Write the records out exactly, so that no picture remains in the copy.

» EXERCISE MATERIALS
════════════════════

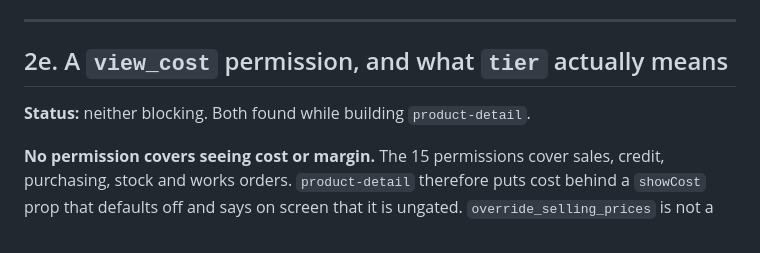
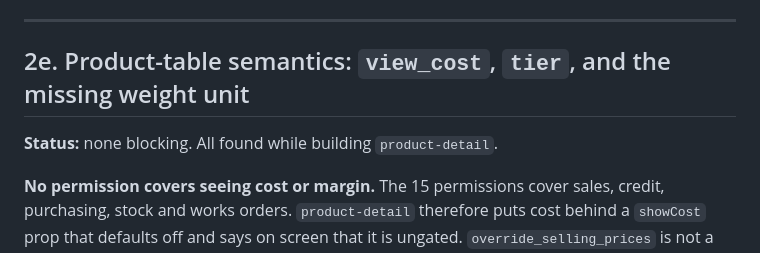
Before and after one commit to HamptonNorth/rm-merchant-components, a Markdown page: docs/upstream-requests.md, the part around one of its changes. GitHub-like rendering.

```diff
--- a/docs/upstream-requests.md
+++ b/docs/upstream-requests.md
@@ -391,9 +391,9 @@ a materialised path (`Top.Timber.Joinery.Sawn`), so subtree faceting needs nothi
 
 ---
 
-## 2e. A `view_cost` permission, and what `tier` actually means
+## 2e. Product-table semantics: `view_cost`, `tier`, and the missing weight unit
 
-**Status:** neither blocking. Both found while building `product-detail`.
+**Status:** none blocking. All found while building `product-detail`.
 
 **No permission covers seeing cost or margin.** The 15 permissions cover sales, credit,
 purchasing, stock and works orders. `product-detail` therefore puts cost behind a `showCost`
```
Also changed, not shown: other parts of docs/upstream-requests.md (+45 -3 lines), docs/components/product-detail.md (+4 -2 lines).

════════════════════

» RESULT BELOW
Before and after one commit to HamptonNorth/rm-merchant-components, a Markdown page: docs/upstream-requests.md, the part around one of its changes. GitHub-like rendering.

```diff
--- a/docs/upstream-requests.md
+++ b/docs/upstream-requests.md
@@ -391,9 +391,9 @@ a materialised path (`Top.Timber.Joinery.Sawn`), so subtree faceting needs nothi
 
 ---
 
-## 2e. A `view_cost` permission, and what `tier` actually means
+## 2e. Product-table semantics: `view_cost`, `tier`, and the missing weight unit
 
-**Status:** neither blocking. Both found while building `product-detail`.
+**Status:** none blocking. All found while building `product-detail`.
 
 **No permission covers seeing cost or margin.** The 15 permissions cover sales, credit,
 purchasing, stock and works orders. `product-detail` therefore puts cost behind a `showCost`
```
Also changed, not shown: other parts of docs/upstream-requests.md (+45 -3 lines), docs/components/product-detail.md (+4 -2 lines).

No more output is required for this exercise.